“A madness descended upon me,” recalls Steponas Daumantas, retired Lithuanian professor and ex-writer, of his compulsion to photograph every dark-haired mother and baby he sees in the city of Vilnius. He seeks a resemblance — more than physical — to a Jewish mother and child whom he tragically failed 50 years earlier, and hopes to make amends if he can capture the right pair on film.
While it might seem like madness, this logic is borne out by the plot of Stephan Collishaw’s novel, “The Last Girl,” which is, like the fiction of Elie Wiesel, a blend of realism and the surreal.
Collishaw’s style is classically excellent, a brilliant evocation of the world of reality centering on Vilnius, capital of Lithuania, in the mid-1990s. Steponas visits its ghetto, renovated to leave no trace of the Holocaust, and lingers at the dilapidated old Jewish school.

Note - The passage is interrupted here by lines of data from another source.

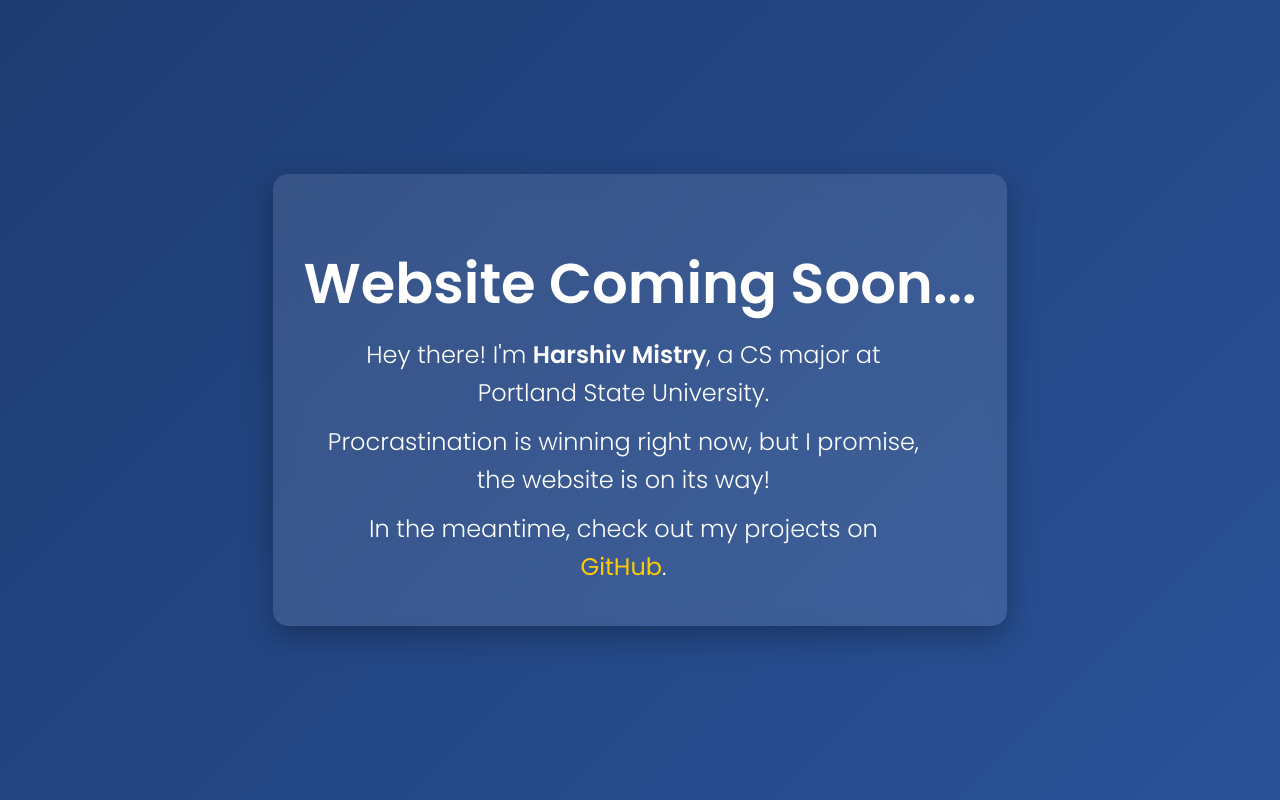
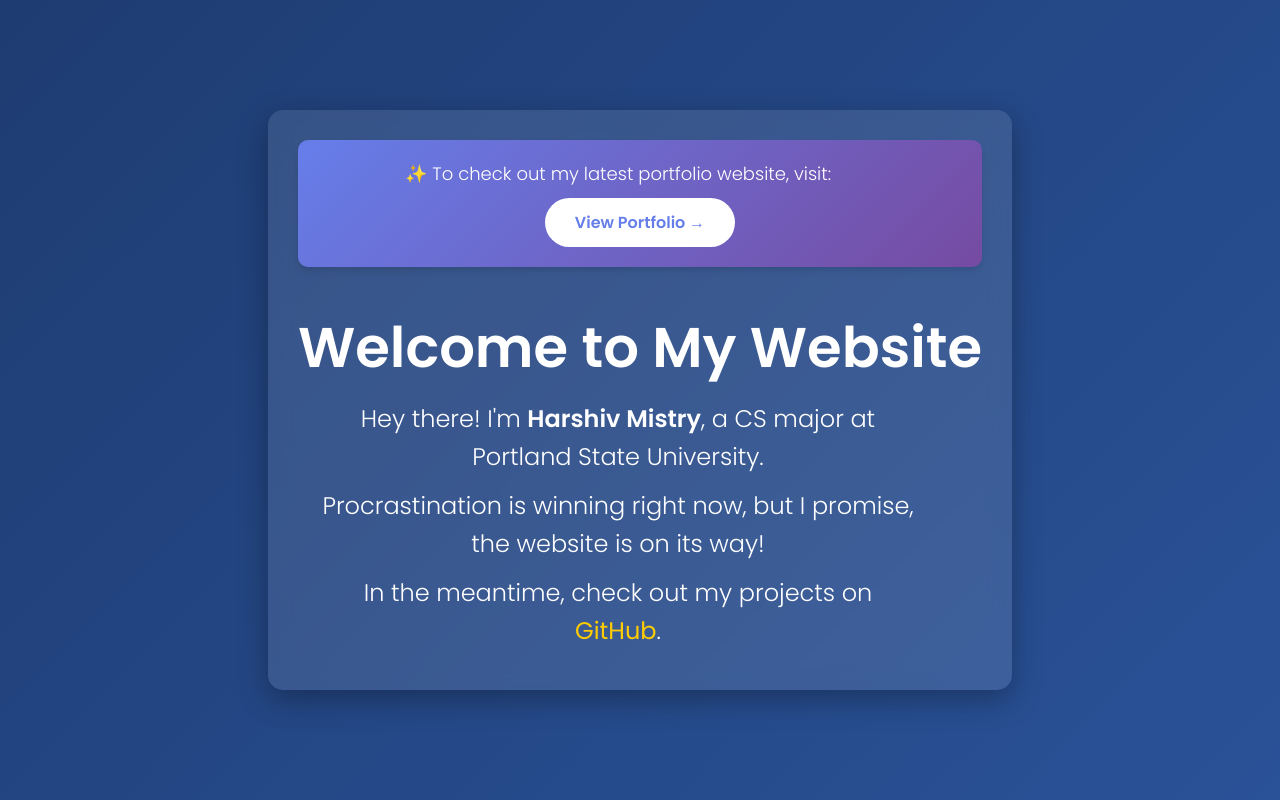
Before and after one commit to shivdevs/tempwebsite, a plain HTML site: page index.html in a window 1280 px wide. Drawn offline with Linux system fonts and the light colour scheme.

Commit message:
Add portfolio link to main page

```diff
--- a/index.html
+++ b/index.html
@@ -1,5 +1,5 @@
+<html lang="en">
 
-<html lang="en">
 <head>
     <meta charset="UTF-8">
     <meta name="viewport" content="width=device-width, initial-scale=1.0">
@@ -19,11 +19,13 @@
             height: 100vh;
             margin: 0;
         }
+
         h1 {
             font-size: 3.5rem;
             font-weight: 600;
             margin-bottom: 10px;
         }
+
         p {
             font-size: 1.5rem;
             font-weight: 300;
@@ -31,6 +33,7 @@
             line-height: 1.6;
             margin: 10px 20px;
         }
+
         a {
             color: #ffcc00;
             text-decoration: none;
@@ -38,9 +41,11 @@
             font-weight: 400;
             transition: 0.3s;
         }
+
         a:hover {
             color: #ffffff;
         }
+
         .container {
             background: rgba(255, 255, 255, 0.1);
             padding: 30px;
@@ -50,12 +55,27 @@
         }
     </style>
 </head>
+
 <body>
     <div class="container">
-        <h1>Website Coming Soon...</h1>
+        <!-- Portfolio Link Banner -->
+        <div
+            style="background: linear-gradient(135deg, #667eea 0%, #764ba2 100%); padding: 20px; border-radius: 10px; margin-bottom: 30px; text-align: center; box-shadow: 0 4px 6px rgba(0,0,0,0.1);">
+            <p style="color: white; font-size: 18px; margin: 0 0 10px 0;">
+                ✨ To check out my latest portfolio website, visit:
+            </p>
+            <a href="/tempwebsite/home/"
+                style="display: inline-block; background: white; color: #667eea; padding: 12px 30px; border-radius: 25px; text-decoration: none; font-weight: bold; font-size: 16px; transition: transform 0.2s;">
+                View Portfolio →
+            </a>
+        </div>
+
+        <h1>Welcome to My Website</h1>
         <p>Hey there! I'm <strong>Harshiv Mistry</strong>, a CS major at Portland State University.</p>
         <p>Procrastination is winning right now, but I promise, the website is on its way!</p>
-        <p>In the meantime, check out my projects on <a href="https://github.com/shivdevs" target="_blank">GitHub</a>.</p>
+        <p>In the meantime, check out my projects on <a href="https://github.com/shivdevs" target="_blank">GitHub</a>.
+        </p>
     </div>
 </body>
+
 </html>
```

Steponas, now in his 70s, sees a chance for atonement when he meets Jolanta, the last girl he photographs, who reminds him of a Jewish woman he knew before the war. Jolanta entrusts him with a novel written by her abusive husband, hoping Steponas can help find a publisher.
After she leaves, Steponas looks over the book. One passage catches his eye:
“Morality: In some other world — some other landscape — that word might yet resonate with meaning. But here there is only the need to survive. I hold your letter as though it will anchor me, but outside I can hear the crackle of flames and the sound of crying and know that I am lost.”
The battle of morality versus survival is the central dilemma of “The Last Girl,” in which the crackle of flames and the sound of crying are recurrent images.
Steponas gets drunk, leaves the manuscript in the café, and makes desperate efforts to find it, paralleling his earlier search for Jolanta.
He is a Christian, like his laundress Svetlana, the novel’s other point-of-view character. Both live in squalor and drink to drown out the past — specifically, betrayals that delivered friends and relatives into the clutches of ruthless dictators.
Retrieving the manuscript forgotten by Steponas, she tries to return it, but — seeing it as negotiable for the money her older son needs to emigrate — hides it.
Meanwhile her alcoholic husband, a truly grotesque character, plots with a friend to extort money from Steponas for its return.
Steponas is finally able to write his own confession, surmounting a guilt-induced block. It is then when the reader learns what prompts his searching.
The Jewish woman Jolanta reminds Steponas of is Rachael Mendle, a dark, beautiful, soulful girl he met and fell in love with shortly before the Nazi invasion. But their relationship ended when he unwittingly sparked a near-pogrom and flees to Wilno to attend its university.
When he met her, Rachael was engaged to a Jew; she couldn’t possibly marry a non-Jew, she explained to the wounded Steponas. But her fiance left to join a resistance movement, leaving Rachael and her child behind.
The fatherhood of that child is ambiguous. One suspects Steponas himself is the father, if the time scale is distorted to fit this interpretation. He and Rachael parted in 1938, the baby was born in 1940 and three years later she still seemed an infant.
Steponas’ guilt would have been all the heavier for the suspicion, even if unconscious, that the child he abandoned was his own.
“The Last Girl,” by Stephan Collishaw (320 pages, St. Martin’s Press, $24.95).